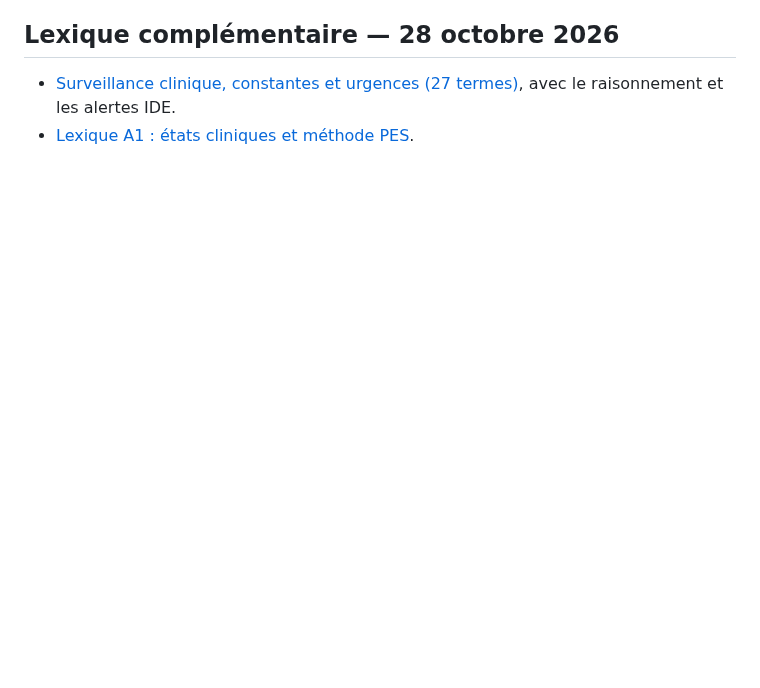
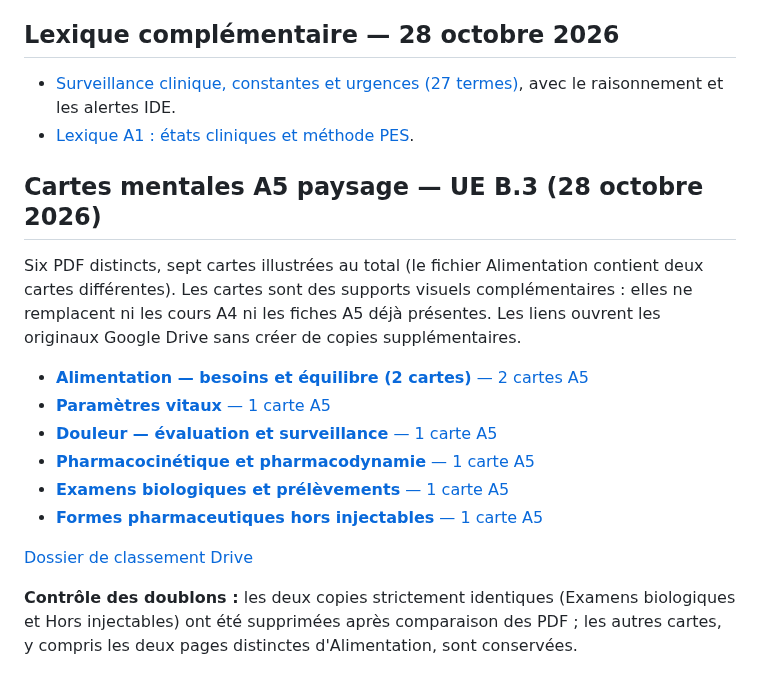
Before and after one commit to emilebrandibas-arch/Classeur-ifsi-2026, a Markdown page: sommaires/UE_B3_S1_2026.md, the part around the change. Drawn GitHub-style; blank space fills up the shorter version.

Commit message:
Classer six PDF de cartes mentales B3 A5 dans le sommaire sans doublons

```diff
--- a/sommaires/UE_B3_S1_2026.md
+++ b/sommaires/UE_B3_S1_2026.md
@@ -83,3 +83,18 @@ Schémas légendés en fin de cours : boucle écouter–mesurer–agir–rééva
 ## Lexique complémentaire — 28 octobre 2026
 - [Surveillance clinique, constantes et urgences (27 termes)](../lexiques/UE_B3_Surveillance_Clinique_Urgences_2026.md), avec le raisonnement et les alertes IDE.
 - [Lexique A1 : états cliniques et méthode PES](../lexiques/UE_A1_Raisonnement_etat_clinique_2026.md).
+
+## Cartes mentales A5 paysage — UE B.3 (28 octobre 2026)
+
+Six PDF distincts, sept cartes illustrées au total (le fichier Alimentation contient deux cartes différentes). Les cartes sont des supports visuels complémentaires : elles ne remplacent ni les cours A4 ni les fiches A5 déjà présentes. Les liens ouvrent les originaux Google Drive sans créer de copies supplémentaires.
+
+- [**Alimentation — besoins et équilibre (2 cartes)** — 2 cartes A5](https://drive.google.com/file/d/1uLaZoBHZS5_vysLk1cBxTkCYt8XeiPJT/view)
+- [**Paramètres vitaux** — 1 carte A5](https://drive.google.com/file/d/1j-tgDsjY7Qzxd4dbC2UwmVdxVo5XHy5T/view)
+- [**Douleur — évaluation et surveillance** — 1 carte A5](https://drive.google.com/file/d/1FlCfCDCo4eBHNRpj0yt_wiPYrMig1Qfg/view)
+- [**Pharmacocinétique et pharmacodynamie** — 1 carte A5](https://drive.google.com/file/d/1wwEV5Qk48-0EQ8_9RkRZpFrg1lCOsYVX/view)
+- [**Examens biologiques et prélèvements** — 1 carte A5](https://drive.google.com/file/d/14DC6NYnQaIOmLzLmJWgTSnMi-Ujlk-Gp/view)
+- [**Formes pharmaceutiques hors injectables** — 1 carte A5](https://drive.google.com/file/d/1gohhNJEAA7vEFOW1LxpN8Ci0mDRk-MC1/view)
+
+[Dossier de classement Drive](https://drive.google.com/drive/folders/1p2ofKUVhpoo1tRnXYAcYj7yE2Wb94hZQ)
+
+**Contrôle des doublons :** les deux copies strictement identiques (Examens biologiques et Hors injectables) ont été supprimées après comparaison des PDF ; les autres cartes, y compris les deux pages distinctes d'Alimentation, sont conservées.
```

........

- Exercise instructions: Repeat the material verbatim but without any of its pictures.

- Answer below:
Before and after one commit to emilebrandibas-arch/Classeur-ifsi-2026, a Markdown page: sommaires/UE_B3_S1_2026.md, the part around the change. Drawn GitHub-style; blank space fills up the shorter version.

Commit message:
Classer six PDF de cartes mentales B3 A5 dans le sommaire sans doublons

```diff
--- a/sommaires/UE_B3_S1_2026.md
+++ b/sommaires/UE_B3_S1_2026.md
@@ -83,3 +83,18 @@ Schémas légendés en fin de cours : boucle écouter–mesurer–agir–rééva
 ## Lexique complémentaire — 28 octobre 2026
 - [Surveillance clinique, constantes et urgences (27 termes)](../lexiques/UE_B3_Surveillance_Clinique_Urgences_2026.md), avec le raisonnement et les alertes IDE.
 - [Lexique A1 : états cliniques et méthode PES](../lexiques/UE_A1_Raisonnement_etat_clinique_2026.md).
+
+## Cartes mentales A5 paysage — UE B.3 (28 octobre 2026)
+
+Six PDF distincts, sept cartes illustrées au total (le fichier Alimentation contient deux cartes différentes). Les cartes sont des supports visuels complémentaires : elles ne remplacent ni les cours A4 ni les fiches A5 déjà présentes. Les liens ouvrent les originaux Google Drive sans créer de copies supplémentaires.
+
+- [**Alimentation — besoins et équilibre (2 cartes)** — 2 cartes A5](https://drive.google.com/file/d/1uLaZoBHZS5_vysLk1cBxTkCYt8XeiPJT/view)
+- [**Paramètres vitaux** — 1 carte A5](https://drive.google.com/file/d/1j-tgDsjY7Qzxd4dbC2UwmVdxVo5XHy5T/view)
+- [**Douleur — évaluation et surveillance** — 1 carte A5](https://drive.google.com/file/d/1FlCfCDCo4eBHNRpj0yt_wiPYrMig1Qfg/view)
+- [**Pharmacocinétique et pharmacodynamie** — 1 carte A5](https://drive.google.com/file/d/1wwEV5Qk48-0EQ8_9RkRZpFrg1lCOsYVX/view)
+- [**Examens biologiques et prélèvements** — 1 carte A5](https://drive.google.com/file/d/14DC6NYnQaIOmLzLmJWgTSnMi-Ujlk-Gp/view)
+- [**Formes pharmaceutiques hors injectables** — 1 carte A5](https://drive.google.com/file/d/1gohhNJEAA7vEFOW1LxpN8Ci0mDRk-MC1/view)
+
+[Dossier de classement Drive](https://drive.google.com/drive/folders/1p2ofKUVhpoo1tRnXYAcYj7yE2Wb94hZQ)
+
+**Contrôle des doublons :** les deux copies strictement identiques (Examens biologiques et Hors injectables) ont été supprimées après comparaison des PDF ; les autres cartes, y compris les deux pages distinctes d'Alimentation, sont conservées.
```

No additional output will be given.